From the records, pick out and copy each line containing "padding".

#### Data records ####

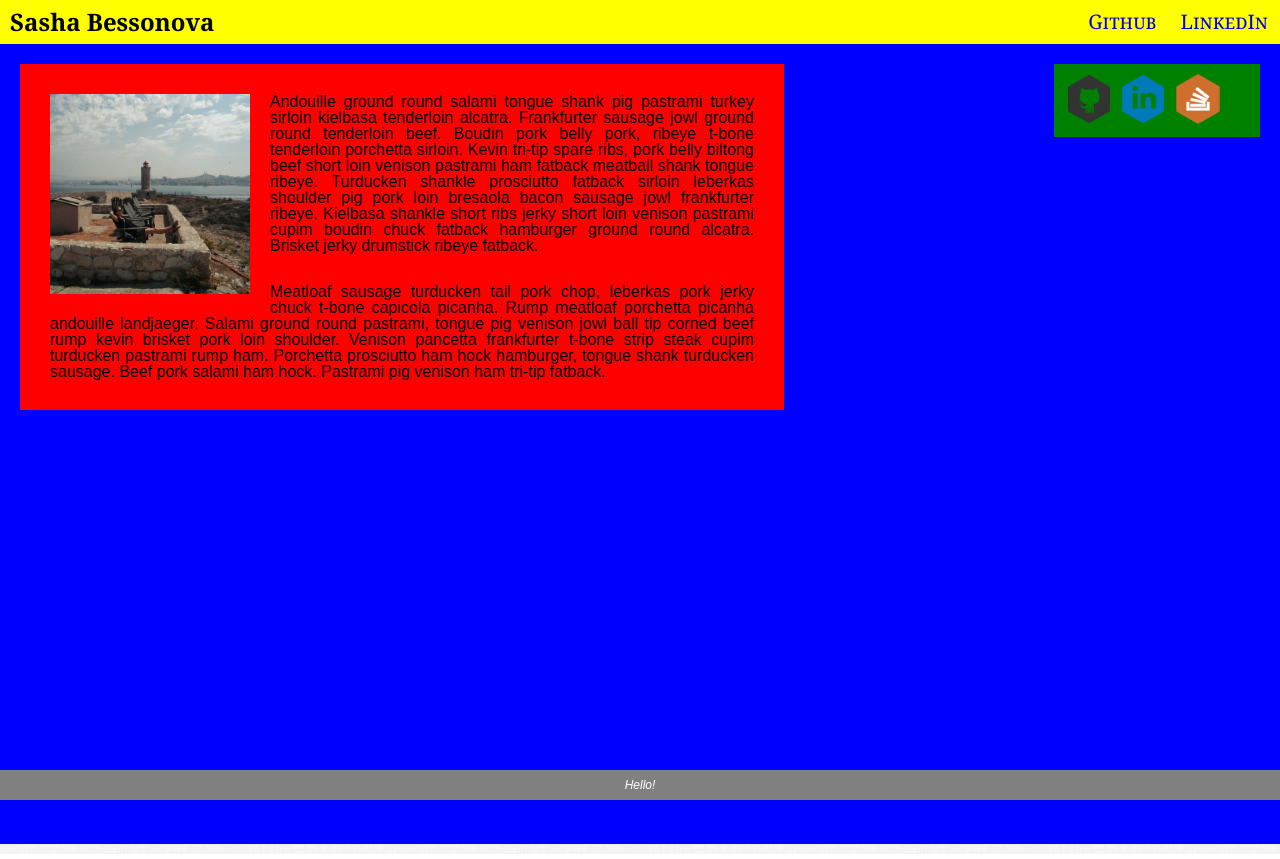
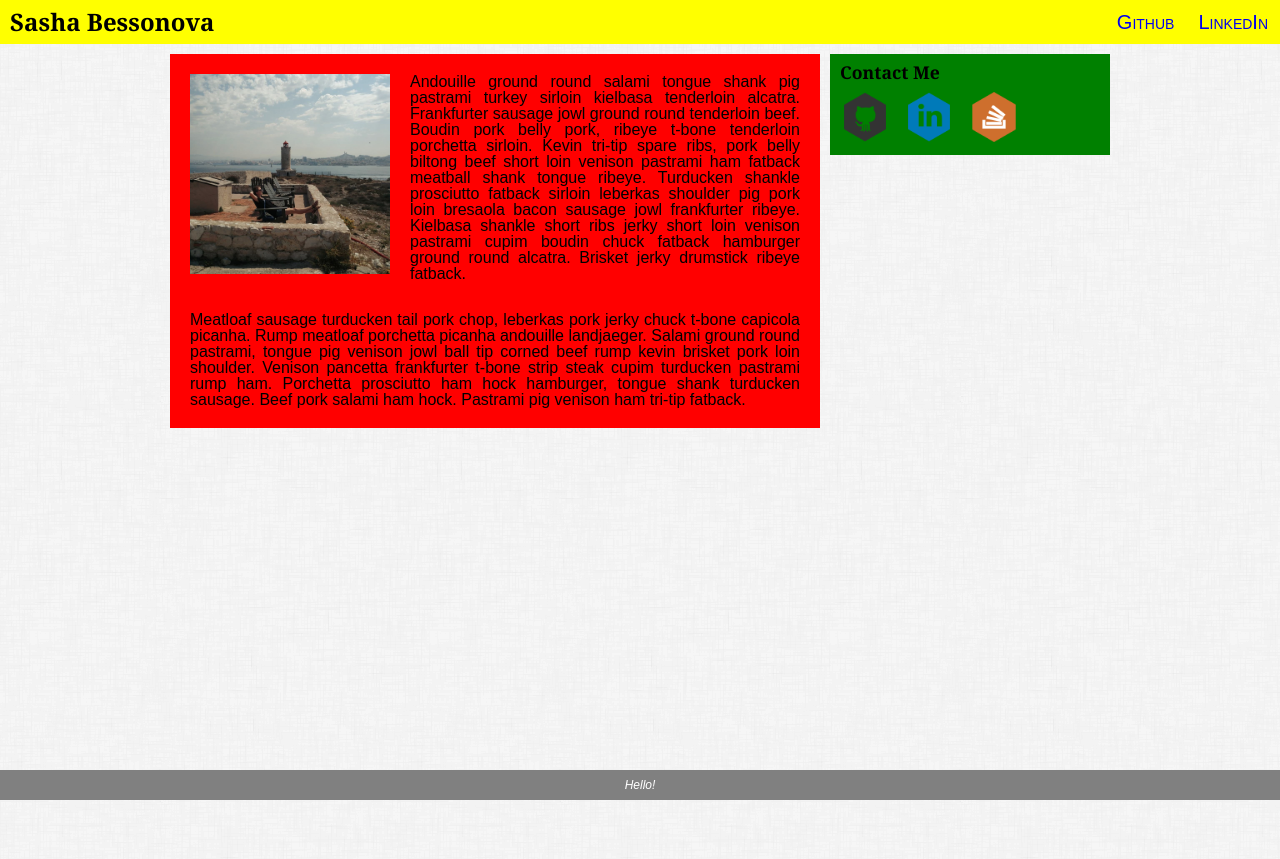
Before and after one commit to sashikers/Basic-Portfolio, a plain HTML site: page index.html in a window 1280 px wide. Drawn offline with Linux system fonts and the light colour scheme.

Commit message:
set the margins right

```diff
--- a/assets/css/style.css
+++ b/assets/css/style.css
@@ -4,7 +4,7 @@ html, body {
 }
 .content {
 	min-height: 100%;
-	background-color: blue;
+	/*background-color: blue;*/
 }
 body {
 	font-size: 100%;
@@ -14,7 +14,6 @@ body {
 header {
 	position: sticky;
 	top: 0;
-	font-family:"Georgia", "Times", "Times New Roman", serif;
 }
 h1 {
 	font-size: 1.5em;
@@ -22,7 +21,14 @@ h1 {
 	/*margin: 10px;*/
 	float: left;
 	background-color: yellow;
-	/*background-image: url(dust_scratches.png);*/
+	font-weight: bold;
+}
+h2 {
+	font-size: 1.1em;
+	padding: 5px;
+}
+h1, h2 {
+	font-family:"Georgia", "Times", "Times New Roman", serif;
 	font-weight: bold;
 }
 nav {
@@ -50,28 +56,36 @@ p {
 .content-inside {
 	/*padding: 20px;*/
 	padding-bottom: 50px;
+	width: 960px;
+	margin: auto;
 }
 article {
-	padding: 10px;
-	width: 60%;
-	/*margin: auto;*/
+	/*padding: 10px;*/
+	/*width: 60%;*/
+	width: 650px;
+	margin: 5px;
 	float: left;
 	background-color: red;
 }
 aside {
 	float:right;
-	padding: 10px;
-	width: 15%;
+	padding: 5px;
+	margin: 5px;
+	/*width: 15%;*/
+	width: 270px;
 	background-color: green;
 }
 section {
-	background-color: blue;
-	padding: 20px;
+	/*background-color: blue;*/
+	/*padding: 20px;*/
 	padding-bottom: 50px;
+	/*text-align: center;*/
+	margin: 5px;
 }
 .logo {
 	height: 50px;
 	width: 50px;
+	margin: 5px;
 }
 footer {
 	position: sticky;
--- a/index.html
+++ b/index.html
@@ -22,6 +22,7 @@
 					<p>Meatloaf sausage turducken tail pork chop, leberkas pork jerky chuck t-bone capicola picanha. Rump meatloaf porchetta picanha andouille landjaeger. Salami ground round pastrami, tongue pig venison jowl ball tip corned beef rump kevin brisket pork loin shoulder. Venison pancetta frankfurter t-bone strip steak cupim turducken pastrami rump ham. Porchetta prosciutto ham hock hamburger, tongue shank turducken sausage. Beef pork salami ham hock. Pastrami pig venison ham tri-tip fatback.</p>
 				</article>
 				<aside>
+					<h2>Contact Me</h2>
 					<a href="https://github.com/sashikers" target="_blank"><img src="assets/images/githublogo.png" alt="github link" class="logo"></a>
 					<a href="https://www.linkedin.com/in/sasha-bessonova-cfa-frm-04015515/" target="_blank"><img src="assets/images/linkedinlogo.png" alt="linkedin link" class="logo"></a>
 					<a href="https://stackoverflow.com/users/8155732/sashikers" target="_blank"><img src="assets/images/stackoverflowlogo.png" alt="stackoverflow link" class="logo"></a>
```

####

[Expected output]
+	padding: 5px;
 	/*padding: 20px;*/
 	padding-bottom: 50px;
-	padding: 10px;
+	/*padding: 10px;*/
-	padding: 10px;
+	padding: 5px;
-	padding: 20px;
+	/*padding: 20px;*/
 	padding-bottom: 50px;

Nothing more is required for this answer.